> _Data extracts_
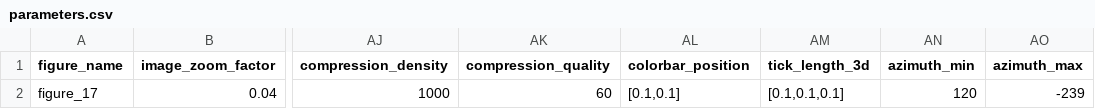
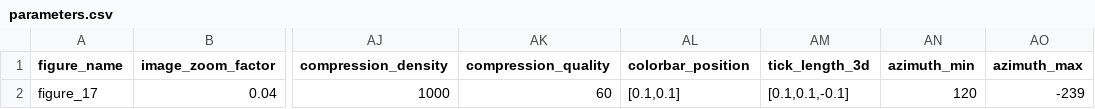
Before and after one commit to mcastel1/paper_ale, a CSV file: figures/figure_17/parameters.csv, drawn as a sheet; only a part is shown, gaps mark what is left out; the diff names each change by its address in the sheet, - before the commit and + after, or states it on an @@ line.

Commit message:
Update parameters.csv

```diff
--- a/figures/figure_17/parameters.csv
+++ b/figures/figure_17/parameters.csv
-AM2 (tick_length_3d): [0.1,0.1,0.1]
+AM2 (tick_length_3d): [0.1,0.1,-0.1]
```
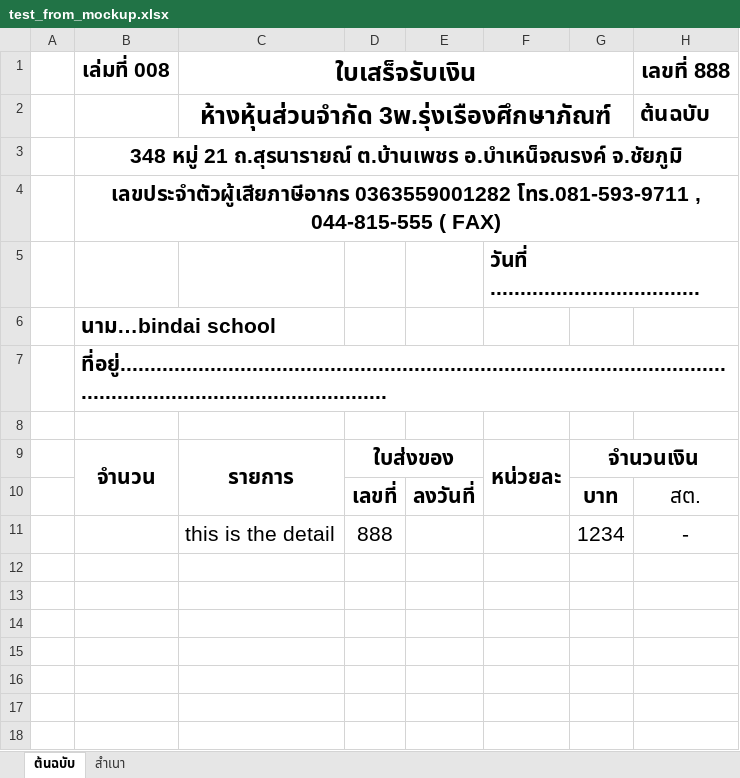
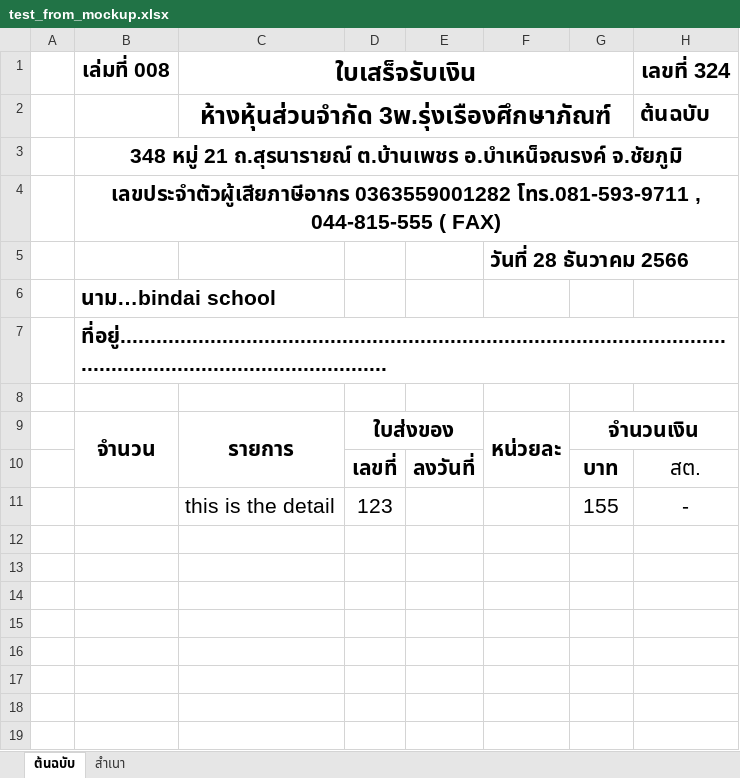
Before and after one commit to PhasitWo/mydoc, an Excel workbook: test_from_mockup.xlsx, sheet ต้นฉบับ, drawn as a sheet; only a part is shown; the shorter side is filled out with more unchanged rows; values as stored, in another font and other column widths than the file's, no borders; charts and pictures not drawn; the diff names each change by its address in the sheet, - before the commit and + after, or states it on an @@ line.

```diff
--- a/test_from_mockup.xlsx (sheet ต้นฉบับ)
+++ b/test_from_mockup.xlsx (sheet ต้นฉบับ)
-H1: เลขที่ 888
+H1: เลขที่ 324
-F5: วันที่ ...................................
+F5: วันที่ 28 ธันวาคม 2566
-D11: 888
+D11: 123
-G11: 1234
+G11: 155
```
Also changed, not shown: control.xlsx, 6 other files.
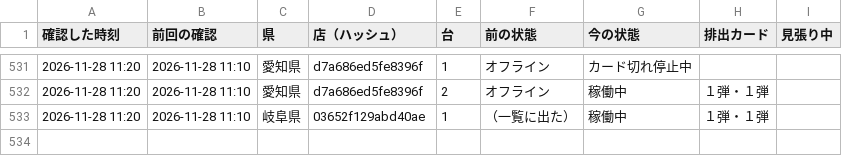
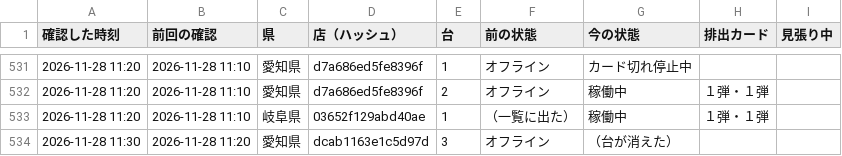
Before and after one commit to kous8770/aikatsu-shop-watch, a CSV file: status_log.csv, drawn as a sheet; only a part is shown, gaps mark what is left out; the diff names each change by its address in the sheet, - before the commit and + after, or states it on an @@ line.

```diff
--- a/status_log.csv
+++ b/status_log.csv
+row 534: 2026-11-28 11:30 | 2026-11-28 11:20 | 愛知県 | dcab1163e1c5d97d | 3 | オフライン | （台が消えた）
```
Also changed, not shown: 1 other file.
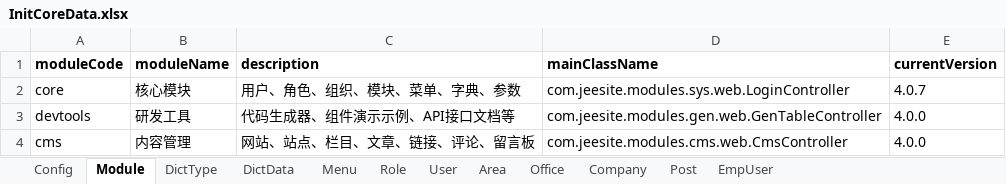
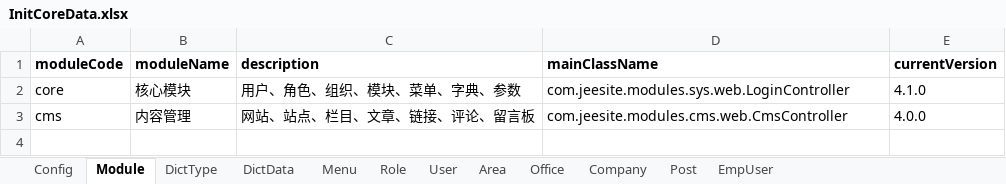
Before and after one commit to thinkgem/jeesite, an Excel workbook: modules/core/src/main/java/com/jeesite/modules/sys/db/InitCoreData.xlsx, sheet Module, drawn as a sheet; values as stored, in another font and other column widths than the file's, no borders; the diff names each change by its address in the sheet, - before the commit and + after, or states it on an @@ line.

```diff
--- a/modules/core/src/main/java/com/jeesite/modules/sys/db/InitCoreData.xlsx (sheet Module)
+++ b/modules/core/src/main/java/com/jeesite/modules/sys/db/InitCoreData.xlsx (sheet Module)
-E2 (currentVersion): 4.0.7
+E2 (currentVersion): 4.1.0
-row 3: devtools | 研发工具 | 代码生成器、组件演示示例、API接口文档等 | com.jeesite.modules.gen.web.GenTableController | 4.0.0
```
Also changed, not shown: 3 other files.
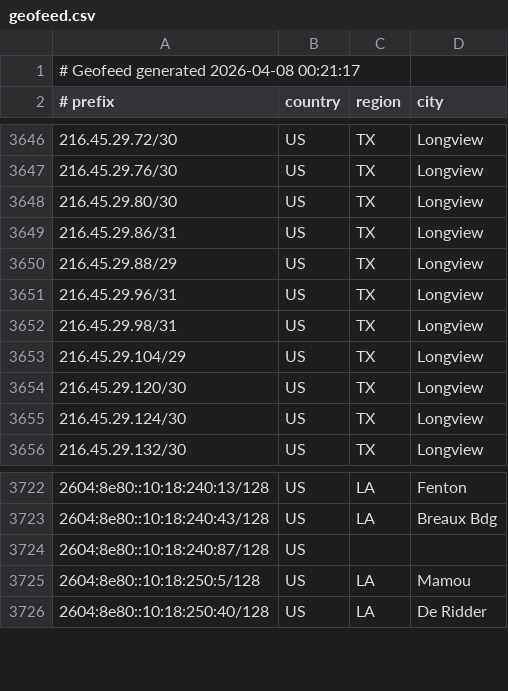
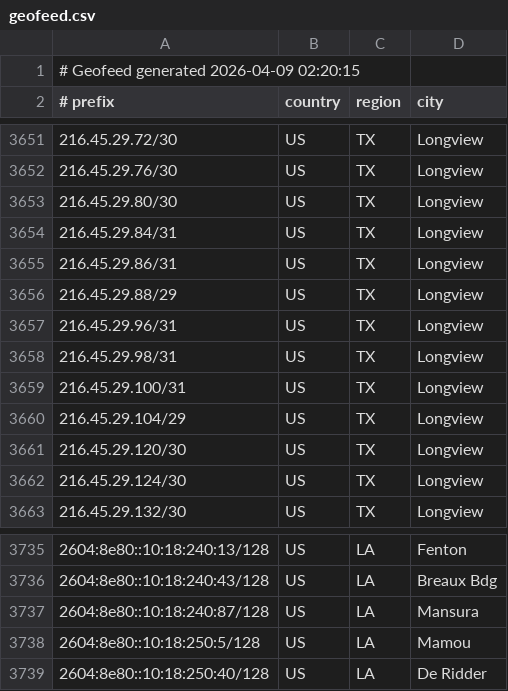
Before and after one commit to conterranae/geofeed, a CSV file: geofeed.csv, drawn as a sheet; only a part is shown, gaps mark what is left out; the diff covers the shown part only.

Commit message:
Update geofeed - 2026-04-09 02:21:46

```diff
--- a/geofeed.csv
+++ b/geofeed.csv
@@ -1,2 +1,2 @@
-# Geofeed generated 2026-04-08 00:21:17
+# Geofeed generated 2026-04-09 02:20:15
 # prefix,country,region,city
@@ -3648,2 +3653,3 @@
 216.45.29.80/30,US,TX,Longview
+216.45.29.84/31,US,TX,Longview
 216.45.29.86/31,US,TX,Longview
@@ -3652,2 +3658,3 @@
 216.45.29.98/31,US,TX,Longview
+216.45.29.100/31,US,TX,Longview
 216.45.29.104/29,US,TX,Longview
@@ -3723,3 +3736,3 @@
 2604:8e80::10:18:240:43/128,US,LA,Breaux Bdg
-2604:8e80::10:18:240:87/128,US,,
+2604:8e80::10:18:240:87/128,US,LA,Mansura
 2604:8e80::10:18:250:5/128,US,LA,Mamou
```
Also changed, not shown: 11 added rows and 2 edited cells elsewhere in this file.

> _Problem to work on_
Reproduce the material in full, word for word, and omit the pictures.

> _Written reply_
Before and after one commit to mcastel1/paper_ale, a CSV file: figures/figure_17/parameters.csv, drawn as a sheet; only a part is shown, gaps mark what is left out; the diff names each change by its address in the sheet, - before the commit and + after, or states it on an @@ line.

Commit message:
Update parameters.csv

```diff
--- a/figures/figure_17/parameters.csv
+++ b/figures/figure_17/parameters.csv
-AM2 (tick_length_3d): [0.1,0.1,0.1]
+AM2 (tick_length_3d): [0.1,0.1,-0.1]
```
Before and after one commit to PhasitWo/mydoc, an Excel workbook: test_from_mockup.xlsx, sheet ต้นฉบับ, drawn as a sheet; only a part is shown; the shorter side is filled out with more unchanged rows; values as stored, in another font and other column widths than the file's, no borders; charts and pictures not drawn; the diff names each change by its address in the sheet, - before the commit and + after, or states it on an @@ line.

```diff
--- a/test_from_mockup.xlsx (sheet ต้นฉบับ)
+++ b/test_from_mockup.xlsx (sheet ต้นฉบับ)
-H1: เลขที่ 888
+H1: เลขที่ 324
-F5: วันที่ ...................................
+F5: วันที่ 28 ธันวาคม 2566
-D11: 888
+D11: 123
-G11: 1234
+G11: 155
```
Also changed, not shown: control.xlsx, 6 other files.
Before and after one commit to kous8770/aikatsu-shop-watch, a CSV file: status_log.csv, drawn as a sheet; only a part is shown, gaps mark what is left out; the diff names each change by its address in the sheet, - before the commit and + after, or states it on an @@ line.

```diff
--- a/status_log.csv
+++ b/status_log.csv
+row 534: 2026-11-28 11:30 | 2026-11-28 11:20 | 愛知県 | dcab1163e1c5d97d | 3 | オフライン | （台が消えた）
```
Also changed, not shown: 1 other file.
Before and after one commit to thinkgem/jeesite, an Excel workbook: modules/core/src/main/java/com/jeesite/modules/sys/db/InitCoreData.xlsx, sheet Module, drawn as a sheet; values as stored, in another font and other column widths than the file's, no borders; the diff names each change by its address in the sheet, - before the commit and + after, or states it on an @@ line.

```diff
--- a/modules/core/src/main/java/com/jeesite/modules/sys/db/InitCoreData.xlsx (sheet Module)
+++ b/modules/core/src/main/java/com/jeesite/modules/sys/db/InitCoreData.xlsx (sheet Module)
-E2 (currentVersion): 4.0.7
+E2 (currentVersion): 4.1.0
-row 3: devtools | 研发工具 | 代码生成器、组件演示示例、API接口文档等 | com.jeesite.modules.gen.web.GenTableController | 4.0.0
```
Also changed, not shown: 3 other files.
Before and after one commit to conterranae/geofeed, a CSV file: geofeed.csv, drawn as a sheet; only a part is shown, gaps mark what is left out; the diff covers the shown part only.

Commit message:
Update geofeed - 2026-04-09 02:21:46

```diff
--- a/geofeed.csv
+++ b/geofeed.csv
@@ -1,2 +1,2 @@
-# Geofeed generated 2026-04-08 00:21:17
+# Geofeed generated 2026-04-09 02:20:15
 # prefix,country,region,city
@@ -3648,2 +3653,3 @@
 216.45.29.80/30,US,TX,Longview
+216.45.29.84/31,US,TX,Longview
 216.45.29.86/31,US,TX,Longview
@@ -3652,2 +3658,3 @@
 216.45.29.98/31,US,TX,Longview
+216.45.29.100/31,US,TX,Longview
 216.45.29.104/29,US,TX,Longview
@@ -3723,3 +3736,3 @@
 2604:8e80::10:18:240:43/128,US,LA,Breaux Bdg
-2604:8e80::10:18:240:87/128,US,,
+2604:8e80::10:18:240:87/128,US,LA,Mansura
 2604:8e80::10:18:250:5/128,US,LA,Mamou
```
Also changed, not shown: 11 added rows and 2 edited cells elsewhere in this file.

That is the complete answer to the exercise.